One approach was to maintain a defensive fight that was economical of energy, as when a Portuguese named Diego d’Ollumen fought against the Breton Guillaume de la Haye in Paris in 1415.
And the Portuguese came very boldly and joyously, seeking to strike his adversary. But he always put aside his blows, without doing anything else. The fight continued for some time, but he still remained on the defensive as he had been advised. Often the Portuguese lifted his visor, and made signs to the other that he should do likewise. When the fight had continued for some time in this way the Portuguese lifted his visor and Guillaume de la Haye, without lifting his, sought to present the point of his axe to his face. The Portuguese began at once to retreat, but when they saw how it was going they cried “Ho, ho, ho” and went diligently to take them. They say that the Portuguese was very short of breath, and that if de la Haye had wanted to come a little closer he could have thrown him to earth in wrestling, as he was one of the best wrestlers you could find. Then both of them were given honor and good cheer.
Jean Juvenal des Ursins Histoire de Charles VI, Roy de France in Nouvelle Collection des Memoires pour Servir a l’Histoire de France Paris 1836 Vol. 2 p. 503
Another tactic was to fight so that your helmet let you breath more easily than your opponent, either without a visor or with your visor raised. Chastellain's account of the Lalaing vs. Douglas fight in Scotland in 1449 reported that Jacques de Lalaing fought without a visor and could breath freely and his opponent, James Douglas, who fought with a closed visor, could not. He added that Lalaing wrestled against Douglas in order to put him out of breath.
Sir James fought in his basinet with a closed visor, and Jacques was without a visor so that he could breath freely, and that of Sir James was quite the opposite. This was easily seen when king threw down his baton and and the visor was raised.

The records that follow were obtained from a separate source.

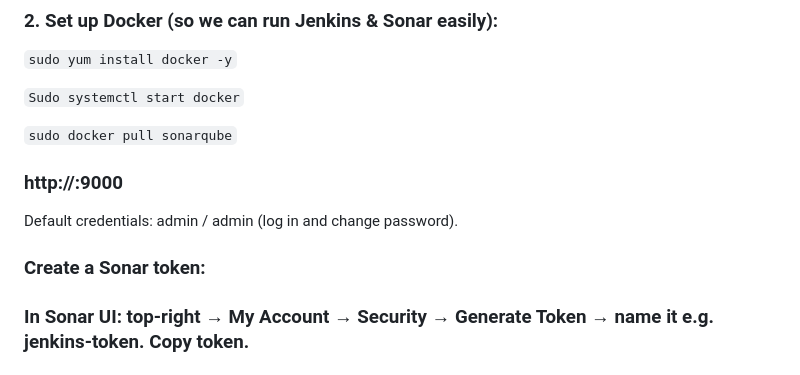
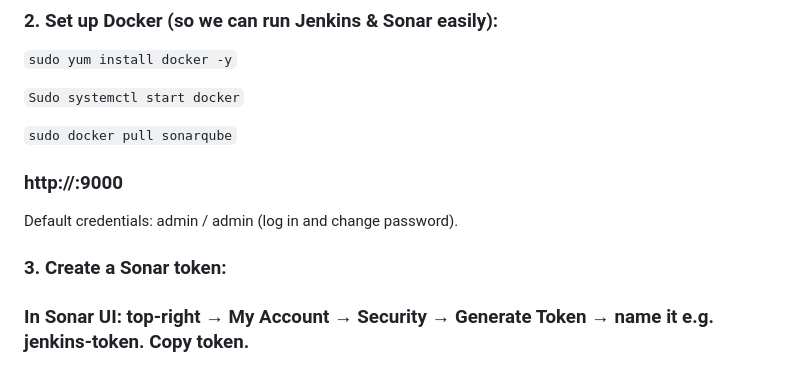
Before and after one commit to adarsh0331/Project_07_Sonarqube_Docker, a Markdown page: README.md, the part around the change. GitHub-like rendering.

```diff
--- a/README.md
+++ b/README.md
@@ -52,7 +52,7 @@ Basic familiarity with terminal commands (I’ll include exact commands).
 
 Default credentials: admin / admin (log in and change password).
 
-### Create a Sonar token:
+### 3. Create a Sonar token:
 
 ### In Sonar UI: top-right → My Account → Security → Generate Token → name it e.g. jenkins-token. Copy token.
 
```
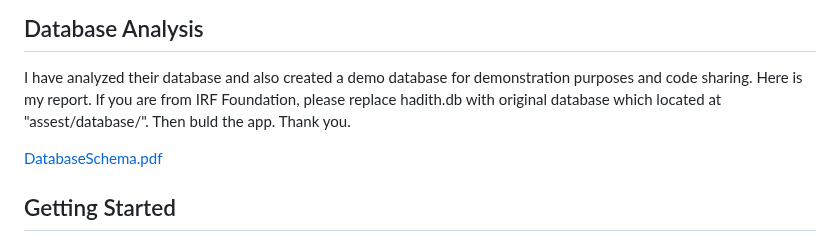
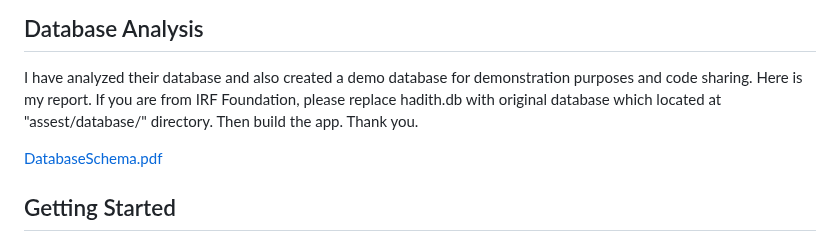
Before and after one commit to arrahmanbd/flutter_alhadith_bangla, a Markdown page: README.md, the part around the change. GitHub-like rendering.

```diff
--- a/README.md
+++ b/README.md
@@ -14,7 +14,7 @@ This repository contains the source code for the app.
 
 ## Database Analysis
 I have analyzed their database and also created a demo database for demonstration purposes and code sharing. Here is my report.
-If you are from IRF Foundation, please replace hadith.db with original database which located at "assest/database/". Then buld the app.
+If you are from IRF Foundation, please replace hadith.db with original database which located at "assest/database/" directory. Then build the app.
 Thank you.
 
 [DatabaseSchema.pdf](demo/db.pdf)
```
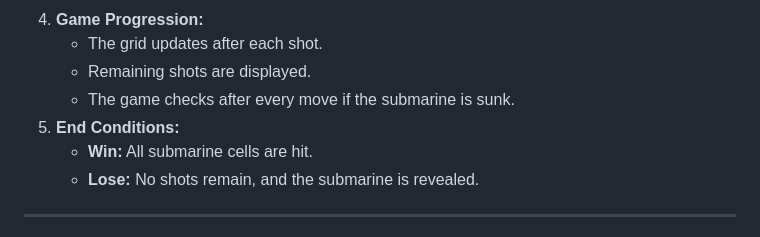
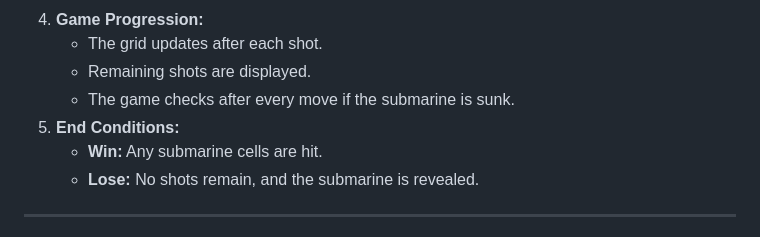
Before and after one commit to AndyLang81/PythonProject, a Markdown page: README.md, the part around the change. GitHub-like rendering.

Commit message:
fixed wording in game end conditions

```diff
--- a/README.md
+++ b/README.md
@@ -54,7 +54,7 @@ I want a game that challenges my logic and decision-making skills, so I can have
    - Remaining shots are displayed.
    - The game checks after every move if the submarine is sunk.
 5. **End Conditions:**
-   - **Win:** All submarine cells are hit.
+   - **Win:** Any submarine cells are hit.
    - **Lose:** No shots remain, and the submarine is revealed.
 
 ---
```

Georges Chastellain, Chronique de J. de Lalain ed. J. A. Buchon (Paris, 1825) p. 203
You could improve your chances of prevailing by being in better physical condition than your opponent. Boucicaut was known for his rigorous physical training.
And now he began to test himself by mounting a courser in full armor. At other times he would run or hike for a long way on foot, to train himself not to get out of breath and to endure long efforts. At other times he would strike with an axe or hammer for a long to be able to hold out well in armor, and so his arms and hands would endure striking for a long time, and train himself to nimbly lift his arms. By these means he trained himself so well that at that time you couldn't find another gentleman in equal physical condition. He would do a somersault armed in all his armor, and dance armed in a mail shirt.
Froissart, Jean, Jean Alexandre C. Buchon, and Jean Froissart. Vol. 3 1812. Les chroniques de Sire Jean Froissart... / [Et du] Livre des faits du bon Messire Jean le Maingre, dit Bouciquaut. Paris: Soc. du Panthéon litt.
Dom Duarte of Portugal, writing in his 1434 Regimento para aprender algunas causas das armas also advised endurance conditioning.
On the third hour (Tierce) on some days he goes to practice. And to practice he should arm himself with all weapons and goes on foot a great distance up a (hill) for a long length (piece or section) to strengthen himself.
Translation by Steve Hick in Oakeshott, R. Ewart. 2002. SPADA: an anthology of swordsmanship in memory of Ewart Oakeshott. Union City, Calif: Chivalry Bookshelf.